**Your instructions**. Whenever a line of the records below contains the word "reels", copy that line.

**Input material**.
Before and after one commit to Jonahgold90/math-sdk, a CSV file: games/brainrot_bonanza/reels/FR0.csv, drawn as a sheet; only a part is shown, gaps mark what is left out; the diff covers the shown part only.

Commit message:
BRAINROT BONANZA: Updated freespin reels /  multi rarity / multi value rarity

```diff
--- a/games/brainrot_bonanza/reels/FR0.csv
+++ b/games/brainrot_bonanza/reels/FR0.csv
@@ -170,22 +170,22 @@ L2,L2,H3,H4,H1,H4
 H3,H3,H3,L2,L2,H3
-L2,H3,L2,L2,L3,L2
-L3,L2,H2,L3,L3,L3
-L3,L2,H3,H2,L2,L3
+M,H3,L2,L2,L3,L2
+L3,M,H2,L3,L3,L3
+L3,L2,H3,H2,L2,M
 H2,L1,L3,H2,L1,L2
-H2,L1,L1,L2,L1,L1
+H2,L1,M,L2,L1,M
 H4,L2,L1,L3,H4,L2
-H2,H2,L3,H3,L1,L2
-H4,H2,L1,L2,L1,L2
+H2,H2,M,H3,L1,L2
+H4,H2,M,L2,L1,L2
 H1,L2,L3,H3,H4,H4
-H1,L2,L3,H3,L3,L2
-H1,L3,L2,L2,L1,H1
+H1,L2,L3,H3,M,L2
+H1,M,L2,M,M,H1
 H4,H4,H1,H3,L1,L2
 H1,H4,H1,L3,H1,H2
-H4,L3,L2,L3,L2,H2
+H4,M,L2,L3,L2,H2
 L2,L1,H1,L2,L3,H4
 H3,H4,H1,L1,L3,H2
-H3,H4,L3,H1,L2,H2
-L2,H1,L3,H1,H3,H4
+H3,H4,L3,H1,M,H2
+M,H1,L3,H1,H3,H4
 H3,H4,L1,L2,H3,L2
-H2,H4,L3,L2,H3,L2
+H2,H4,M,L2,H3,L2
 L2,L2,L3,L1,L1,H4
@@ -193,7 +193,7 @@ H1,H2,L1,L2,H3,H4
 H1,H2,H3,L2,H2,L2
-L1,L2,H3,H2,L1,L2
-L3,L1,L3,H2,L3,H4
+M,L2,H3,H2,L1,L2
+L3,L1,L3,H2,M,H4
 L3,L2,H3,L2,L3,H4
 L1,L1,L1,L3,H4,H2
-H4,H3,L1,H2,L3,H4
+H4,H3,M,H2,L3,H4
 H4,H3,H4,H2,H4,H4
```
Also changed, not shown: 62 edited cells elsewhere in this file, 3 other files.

**Exercise response**.
Before and after one commit to Jonahgold90/math-sdk, a CSV file: games/brainrot_bonanza/reels/FR0.csv, drawn as a sheet; only a part is shown, gaps mark what is left out; the diff covers the shown part only.
BRAINROT BONANZA: Updated freespin reels /  multi rarity / multi value rarity
--- a/games/brainrot_bonanza/reels/FR0.csv
+++ b/games/brainrot_bonanza/reels/FR0.csv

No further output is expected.